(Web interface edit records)
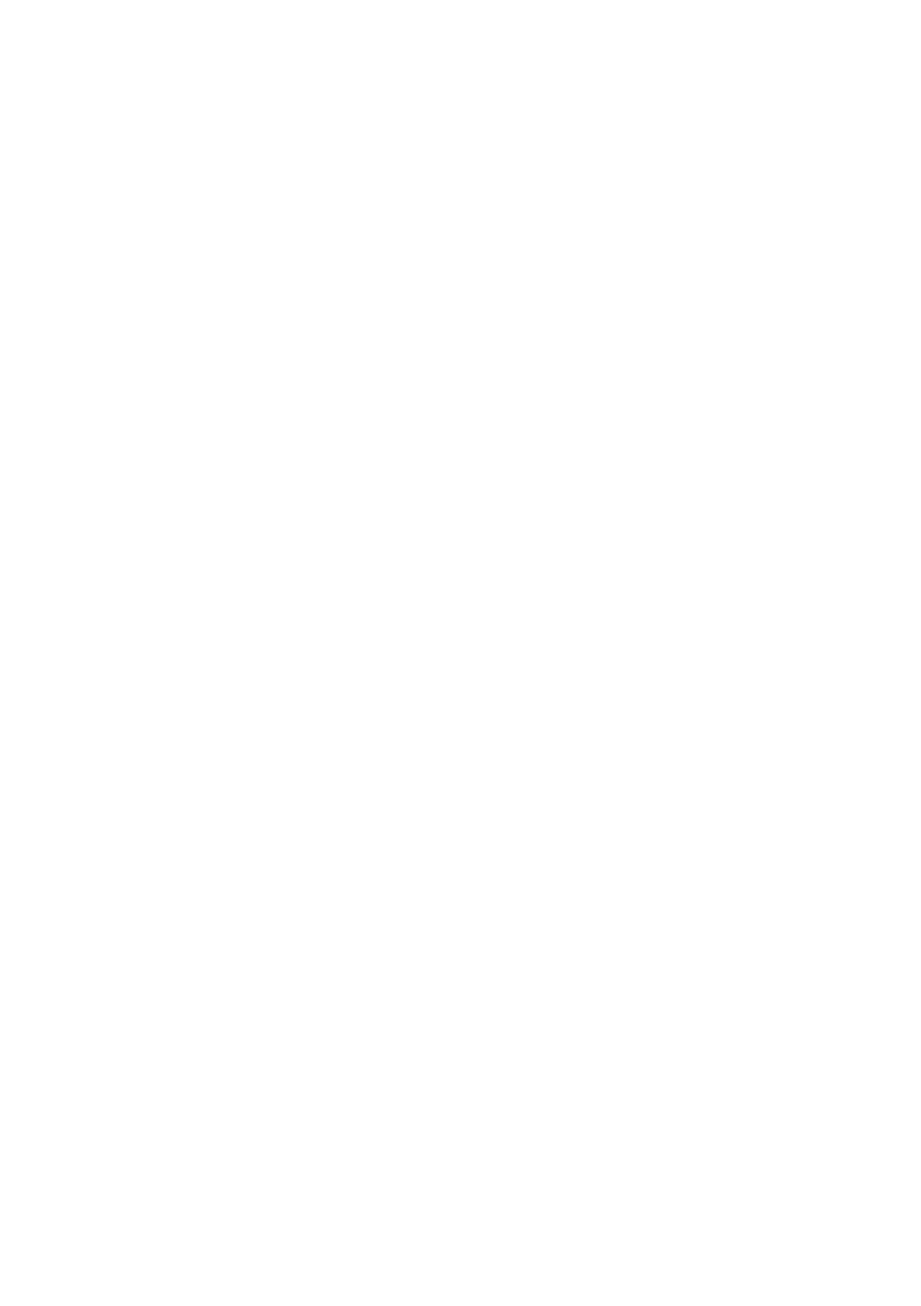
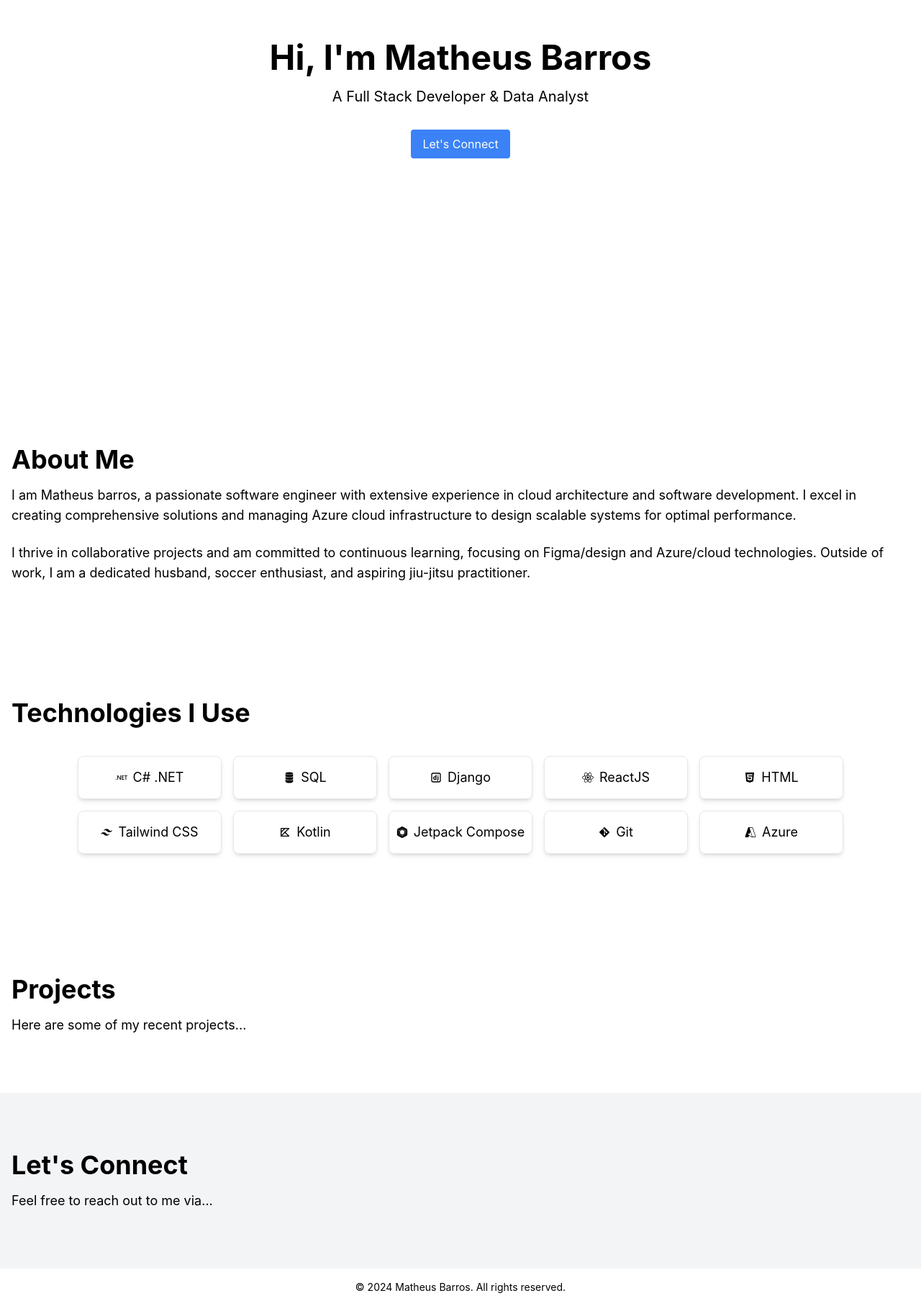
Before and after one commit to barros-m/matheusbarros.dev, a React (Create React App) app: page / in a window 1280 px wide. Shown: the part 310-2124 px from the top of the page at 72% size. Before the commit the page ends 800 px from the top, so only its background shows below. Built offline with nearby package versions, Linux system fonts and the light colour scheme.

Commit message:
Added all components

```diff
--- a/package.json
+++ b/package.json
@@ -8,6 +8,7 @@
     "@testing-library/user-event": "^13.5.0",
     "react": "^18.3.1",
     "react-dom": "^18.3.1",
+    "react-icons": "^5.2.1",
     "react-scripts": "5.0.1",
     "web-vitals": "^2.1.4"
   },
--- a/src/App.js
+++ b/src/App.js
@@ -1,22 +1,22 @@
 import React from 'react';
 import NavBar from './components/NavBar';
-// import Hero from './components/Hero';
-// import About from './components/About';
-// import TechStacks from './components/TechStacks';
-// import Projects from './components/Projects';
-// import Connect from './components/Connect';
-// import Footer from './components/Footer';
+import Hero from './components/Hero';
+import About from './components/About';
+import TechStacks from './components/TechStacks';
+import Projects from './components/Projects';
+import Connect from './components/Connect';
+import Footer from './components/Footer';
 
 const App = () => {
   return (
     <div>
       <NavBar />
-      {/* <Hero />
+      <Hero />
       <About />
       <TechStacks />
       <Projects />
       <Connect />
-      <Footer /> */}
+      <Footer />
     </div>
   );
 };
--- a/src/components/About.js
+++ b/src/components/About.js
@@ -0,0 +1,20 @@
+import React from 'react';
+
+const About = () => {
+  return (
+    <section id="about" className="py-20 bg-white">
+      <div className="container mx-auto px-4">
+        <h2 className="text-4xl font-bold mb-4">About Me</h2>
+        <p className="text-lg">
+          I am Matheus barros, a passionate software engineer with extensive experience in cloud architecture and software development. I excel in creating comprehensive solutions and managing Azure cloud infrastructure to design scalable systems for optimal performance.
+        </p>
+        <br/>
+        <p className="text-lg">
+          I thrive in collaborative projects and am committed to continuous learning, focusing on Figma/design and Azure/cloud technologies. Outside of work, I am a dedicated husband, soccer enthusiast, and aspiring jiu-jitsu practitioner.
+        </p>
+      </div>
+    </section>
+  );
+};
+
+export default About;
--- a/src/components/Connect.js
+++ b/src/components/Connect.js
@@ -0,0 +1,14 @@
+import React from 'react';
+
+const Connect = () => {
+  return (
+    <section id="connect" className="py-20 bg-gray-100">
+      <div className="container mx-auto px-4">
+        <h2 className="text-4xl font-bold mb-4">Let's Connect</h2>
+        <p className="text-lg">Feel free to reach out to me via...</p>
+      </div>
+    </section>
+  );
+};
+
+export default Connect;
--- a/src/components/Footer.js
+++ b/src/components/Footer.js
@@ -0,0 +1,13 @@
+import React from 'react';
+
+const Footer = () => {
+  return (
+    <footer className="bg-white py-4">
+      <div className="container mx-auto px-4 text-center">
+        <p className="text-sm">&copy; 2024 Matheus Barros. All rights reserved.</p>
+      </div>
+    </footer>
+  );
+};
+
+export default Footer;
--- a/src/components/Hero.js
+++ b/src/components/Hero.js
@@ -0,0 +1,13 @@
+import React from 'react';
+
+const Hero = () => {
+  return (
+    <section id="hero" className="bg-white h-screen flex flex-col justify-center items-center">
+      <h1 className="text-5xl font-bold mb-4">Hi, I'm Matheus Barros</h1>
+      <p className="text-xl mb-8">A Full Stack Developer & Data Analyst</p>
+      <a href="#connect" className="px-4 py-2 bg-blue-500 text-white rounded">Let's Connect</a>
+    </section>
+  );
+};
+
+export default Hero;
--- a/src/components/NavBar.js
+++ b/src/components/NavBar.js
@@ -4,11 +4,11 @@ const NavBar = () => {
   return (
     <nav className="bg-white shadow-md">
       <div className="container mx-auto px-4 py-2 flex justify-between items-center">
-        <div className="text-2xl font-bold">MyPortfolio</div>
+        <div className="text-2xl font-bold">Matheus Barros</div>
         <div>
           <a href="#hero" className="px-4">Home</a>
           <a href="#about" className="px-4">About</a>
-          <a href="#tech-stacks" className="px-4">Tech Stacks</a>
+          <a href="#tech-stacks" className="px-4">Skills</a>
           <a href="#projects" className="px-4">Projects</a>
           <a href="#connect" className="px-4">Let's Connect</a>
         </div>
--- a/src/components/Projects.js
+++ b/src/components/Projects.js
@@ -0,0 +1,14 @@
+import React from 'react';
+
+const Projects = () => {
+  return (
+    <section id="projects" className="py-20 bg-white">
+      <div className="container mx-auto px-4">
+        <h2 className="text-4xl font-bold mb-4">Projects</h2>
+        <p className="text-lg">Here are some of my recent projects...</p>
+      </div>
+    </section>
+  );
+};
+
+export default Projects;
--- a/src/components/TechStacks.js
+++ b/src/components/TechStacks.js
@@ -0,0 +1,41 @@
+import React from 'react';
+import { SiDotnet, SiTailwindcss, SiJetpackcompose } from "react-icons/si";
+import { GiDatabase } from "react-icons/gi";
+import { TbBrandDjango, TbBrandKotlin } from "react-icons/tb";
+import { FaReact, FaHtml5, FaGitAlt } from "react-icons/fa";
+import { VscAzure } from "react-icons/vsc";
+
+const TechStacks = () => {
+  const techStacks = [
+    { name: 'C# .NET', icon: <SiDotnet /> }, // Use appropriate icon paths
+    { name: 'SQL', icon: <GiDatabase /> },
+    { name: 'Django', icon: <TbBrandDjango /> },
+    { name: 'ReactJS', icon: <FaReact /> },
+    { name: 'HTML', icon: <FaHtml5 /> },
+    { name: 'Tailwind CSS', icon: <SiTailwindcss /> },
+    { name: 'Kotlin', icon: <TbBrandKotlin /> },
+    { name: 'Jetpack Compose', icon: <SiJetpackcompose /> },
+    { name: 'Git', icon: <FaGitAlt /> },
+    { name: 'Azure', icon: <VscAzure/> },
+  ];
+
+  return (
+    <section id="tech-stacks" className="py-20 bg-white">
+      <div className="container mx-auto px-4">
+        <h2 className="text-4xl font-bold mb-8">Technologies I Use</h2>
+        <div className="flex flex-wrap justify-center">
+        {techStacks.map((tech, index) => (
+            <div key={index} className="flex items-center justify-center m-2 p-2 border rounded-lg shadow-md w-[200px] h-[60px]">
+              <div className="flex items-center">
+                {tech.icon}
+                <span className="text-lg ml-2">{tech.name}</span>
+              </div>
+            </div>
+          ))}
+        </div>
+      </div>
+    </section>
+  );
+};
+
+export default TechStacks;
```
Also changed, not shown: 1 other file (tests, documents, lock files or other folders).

__Your task__.
Look through the records and gather each line with the word "items".

__Your response__.
+    <section id="hero" className="bg-white h-screen flex flex-col justify-center items-center">
       <div className="container mx-auto px-4 py-2 flex justify-between items-center">
+            <div key={index} className="flex items-center justify-center m-2 p-2 border rounded-lg shadow-md w-[200px] h-[60px]">
+              <div className="flex items-center">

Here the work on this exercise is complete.